Boarding a plane can be an exercise in frustration and impatience for many of us. It seems to take an eternity to get to your seat, stow your luggage, and rest in for what is hopefully a quick, easy, and most importantly, on-time flight.
And when you fly different airlines, they always have a different method than the last carrier you used. But even if the actual flight part goes off without a hitch, why does the boarding process seem so random and why does it seem to take forever?
Is there a method behind the madness?
The answer is yes.
The boarding process is planned out and airlines use different methods to get passengers on those planes so they can hit the runway and take off. The back-to-front boarding process seems like it would be the most efficient and time-effective.
It makes sense, at least in theory. Passengers fill up the back of the plane and eventually the front is filled in. But this method is by the far the slowest of the options. In fact, the TV show Mythbusters tested all the popular boarding processes and found the back-to-front to be the slowest, with an average of more than 24 minutes.
But being the slowest method doesn’t stop many of the major airlines from employing back-to-front boarding, including JetBlue, Spirit, and Delta.
Another method is “Random with Assigned Seats“.
This method, employed by Frontier, averages just over 17 minutes for boarding, so it’s roughly 7 minutes faster than the back-to-front system.

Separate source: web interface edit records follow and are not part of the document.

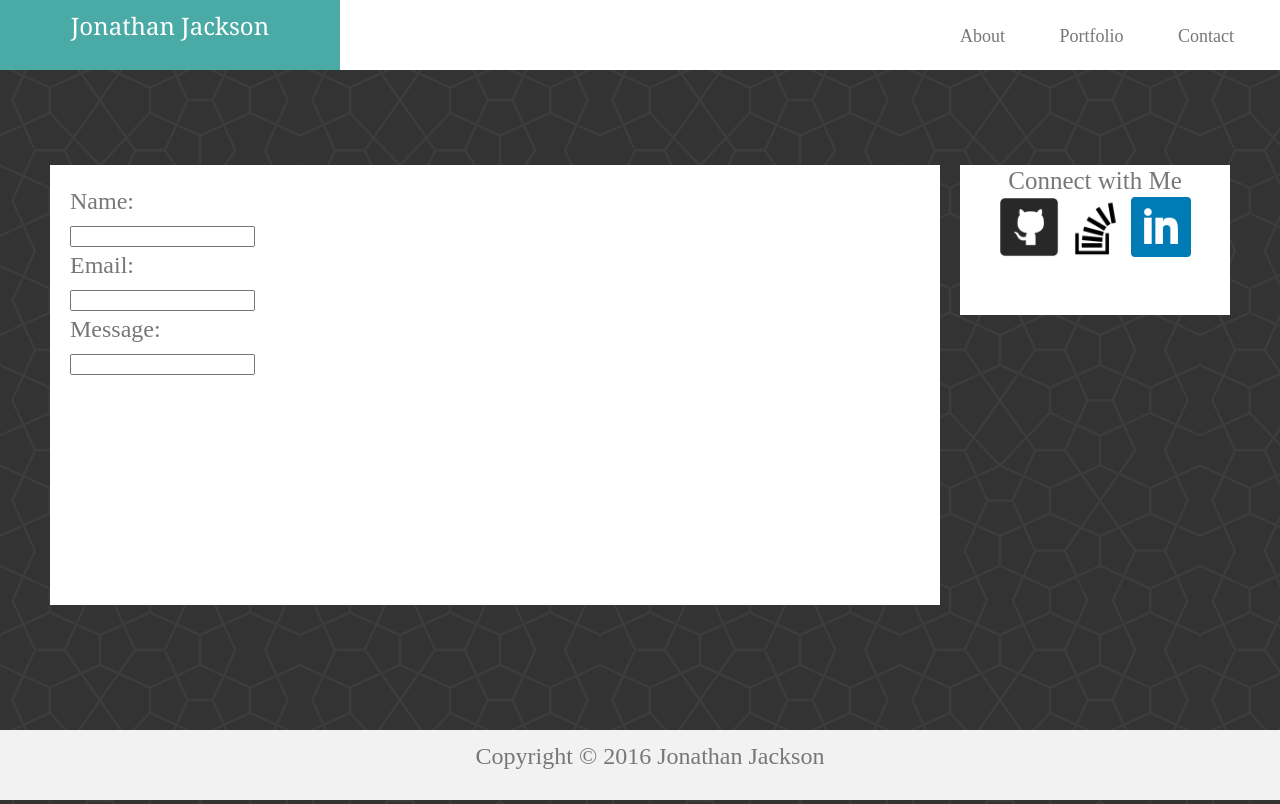
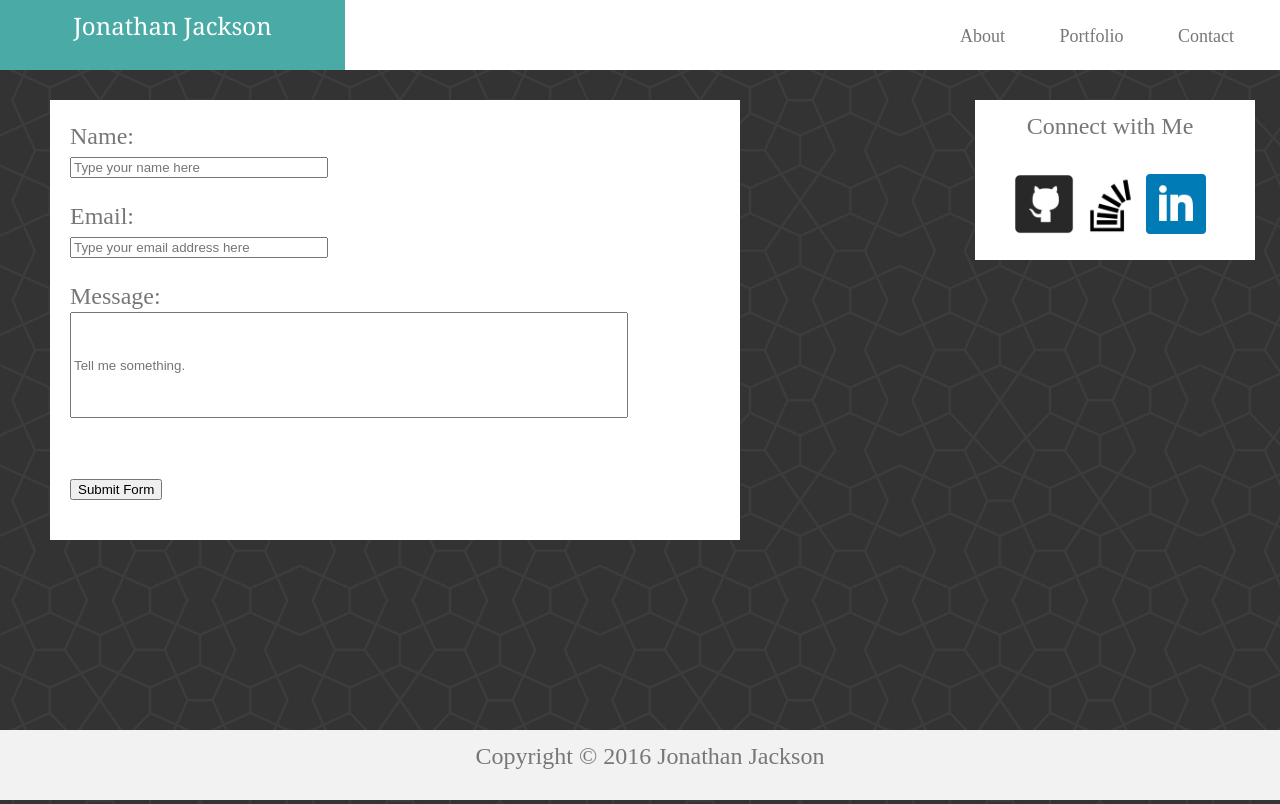
Before and after one commit to jj99999/Basic-Portfolio, a PHP site: page /contact.html in a window 1280 px wide. Shown: the top 804 px of the page. Run offline with PHP 8.4, Linux system fonts and the light colour scheme.

Commit message:
fixed form fields

```diff
--- a/assets/css/style.css
+++ b/assets/css/style.css
@@ -26,27 +26,26 @@ body {
     color: #777777;
 	}
 
-div.wrapper {
+.wrapper {
 width:100%;
 height:70px;
 background: white;
 position: fixed;
 top: 0;
-margin-top: 0px;
-margin-bottom: 0;
-border-bottom: 5px, #cccccc;
-z-index: 3;
+border-bottom: 25px, #4aaaa5;
+z-index: 3
+
 
 }
 
 h1 {
 	position: fixed;
 	background: #4aaaa5;
-	width: 25%;
+	width: 325px;
 	height: 50px;
 	padding: 10px;
 	margin: 0;
-	left: 25;
+	left: 50;
 	font-family: Georgia, Times, serif;
 	font-size: 24px;
 	text-align: center;
@@ -76,27 +75,25 @@ span.navigationSpace {
    padding: 0 20px 20px 0;
 }
 
-div.pagebody {
+.pagebody {
 	margin-top: 0px;
 	height: 1500px;
 	margin-bottom: 5%;
 }
 
 
-div.about {
+.about {
 	position: absolute;
 	width: 650px;
 	height: 400px;
 	background: white;
-	margin-top: 75px;
+	top: 100px;
 	margin-left: 50px;
 	padding: 20px;
 	border-width: 5px;
 	border-color: #ffffff;
 	text-align: left;
-	word-wrap:break-word;
-    overflow:hidden;
-    text-overflow:ellipsis;
+
 }
 
 p {
@@ -109,9 +106,9 @@ div.portfolio {
 	position: absolute;
 	overflow: auto;
 	width: 650px;
-	height: 1150px;
+	height: 800px;
 	background: white;
-	margin-top: 75px;
+	top: 100px;
 	margin-left: 50px;
 	padding: 10px;
 	margin-bottom: 50px;
@@ -141,26 +138,58 @@ figcaption {
 
 form {
 	position: absolute;
-	width: 850px;
+	width: 650px;
 	height: 400px;
 	background: white;
-	margin-top: 75px;
+	top: 100px;
 	margin-left: 50px;
 	padding: 20px;
 	margin-bottom: 50px;
+	border-width: 5px;
+	border-color: #ffffff;
 	text-align: left;
 }
 
+#YourName {
+	width:250px;
+}
+
+#emailaddress {
+	width:250px;
+}
+
+#message {
+	width:550px;
+	height:100px;
+}
+
+textarea {
+	width: 550px;
+	height: 10em;
+}
+
+button {
+  width: 100px;
+  position: absolute;
+  right: 20px;
+  bottom: 20px;
+  color: #4aaaa5;
+  font-family: Tahoma, Geneva, sans-serif;
+  height: 30px;
+  border-radius: 15px;
+  border: 1p solid #999;
+}
 div.connect {
 	position:fixed;
 	overflow: auto;
-	right: 0px;
+	right: 25px;
+	top: 100px;
 	width: 270px;
 	height: 150px;
 	background: white;
-	margin-top: 75px;
-	margin-right: 50px;
-	font-size: 25px;
+	padding-top: 10px;
+	padding-right: 10px;
+	font-size: 24px;
 	text-align: center;
 }
 
--- a/contact.html
+++ b/contact.html
@@ -29,13 +29,16 @@
 	<br> <!-- Line Break -->
 
 	 <form>
-  		Name:<br>
-  		<input type="text" name="name"><br>
-  		Email:<br>
-  		<input type="text" name="lastname"><br>
-  		Message:<br>
-  		<input type="text" name="message">
-		</form>
+  		Name:
+  		<p><input type="text" name="name" id="YourName" placeholder="Type your name here"></p>
+  		Email:
+  		<p><input type="text" name="email" id="emailaddress" placeholder="Type your email address here"></p>
+  		Message:
+  		<p><input type="text" name="message" id="message" placeholder="Tell me something."></p>
+  		<br>
+  		<input type="button" value="Submit Form" color="blue"/>
+
+  		</form>
 
 
 
@@ -43,6 +46,7 @@
      		<h3>Connect with Me</h3>
 
      		<a href="https://github.com/jj99999">
+     		<br>
      		<img src="assets/images/github_128x128.png" alt="github logo" height="60" width="60">
      		</a>
      		<a href="https://stackexchange.com/users/8905278/jonathanjackson">
@@ -52,8 +56,8 @@
      		<img src="assets/images/linkedin_128x128.png" alt="github logo" height="60" width="60">
      		</a>
 
+     		</div>
 
-     		</div>
      		</div>
 
      	<div class="footer">
--- a/index.html
+++ b/index.html
@@ -44,6 +44,7 @@
      		<h3>Connect with Me</h3>
 
      		<a href="https://github.com/jj99999">
+     		<br>
      		<img src="assets/images/github_128x128.png" alt="github logo" height="60" width="60">
      		</a>
      		<a href="https://stackexchange.com/users/8905278/jonathanjackson">
@@ -53,8 +54,8 @@
      		<img src="assets/images/linkedin_128x128.png" alt="github logo" height="60" width="60">
      		</a>
 
+     		</div>
 
-     		</div>
      		</div>
 
      	<div class="footer">
--- a/portfolio.html
+++ b/portfolio.html
@@ -49,7 +49,7 @@
 	<!-- Content Block 4 -->
 	<div class="pictureblock">
 		<img src="assets/images/snow_on_Barwick.jpg" alt="snow on a house Jackson" width="300px" height="200px">
-		<figcaption>Look how much it snowed in South Carolina!</figcaption>
+		<figcaption>Snowstorm in South Carolina!</figcaption>
 	</div>
 
 	<!-- Content Block 5 -->
@@ -68,6 +68,7 @@
      		<h3>Connect with Me</h3>
 
      		<a href="https://github.com/jj99999">
+     		<br>
      		<img src="assets/images/github_128x128.png" alt="github logo" height="60" width="60">
      		</a>
      		<a href="https://stackexchange.com/users/8905278/jonathanjackson">
@@ -77,7 +78,8 @@
      		<img src="assets/images/linkedin_128x128.png" alt="github logo" height="60" width="60">
      		</a>
 
-    </div>
+     		</div>
+
     </div>
 		 	<div class="footer">
 
```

This one is exactly what it sounds like. Unless you pay an extra fee, you’ll be assigned a boarding spot randomly.
The outside-in method (also known as “WilMA”, Window, Middle, Aisle) is even quicker, with an average of just under 15 minutes.
With this boarding procedure, passengers who have window seats board first, followed by those seated in the middle, and finally, the people who have aisle seats board last. United Airlines is the only big carrier to use this method, even though it’s been tested and proven to be quicker than the previous two approaches. One downfall to the WilMA method is that people who prefer the aisle (me!) might not have any overhead compartment space left since they’ll be the last ones to get on board. Despite that, this boarding process scores highest on the customer satisfaction scale.
And finally, we have Southwest Airlines.
If you’ve ever flown on Southwest, you either love it or you hate it. The airline is known for its unique boarding process, where it’s basically first come-first serve. Passengers are assigned a zone (either A, B, or C) and then a number in that zone based on when they check in online. The zones board and it’s a free-for-all.
Passengers can pick any open seat that their heart desires. With Southwest, it pays off to check in as soon as possible, or you’ll be stuck in a center seat between two people who are peeved that you took their extra leg (and arm) room.
Oh, and the boarding time with this method? Believe it or not, it’s the fastest, at just over 14 minutes. That’s 10 minutes faster on average than the puzzlingly popular back-to-front method.
There are other ways to speed up boarding times other than new procedures and tricks. Spirit Airlines started charging for carry-on bags. It was only $2 cheaper to check a bag for one of its flights, and the airline discovered that most people simply checked their bags and that their boarding process decreased by 6 minutes. So airlines can get clever with monetary factors to influence boarding times as well.
Whether you’re a frequent traveler or you only get out of town once in a blue moon, keep this information in mind next time you book a flight.
If you’re a picky traveler and you have little tolerance for shenanigans, you might be more inclined to choose one airline over another solely based on their boarding methods.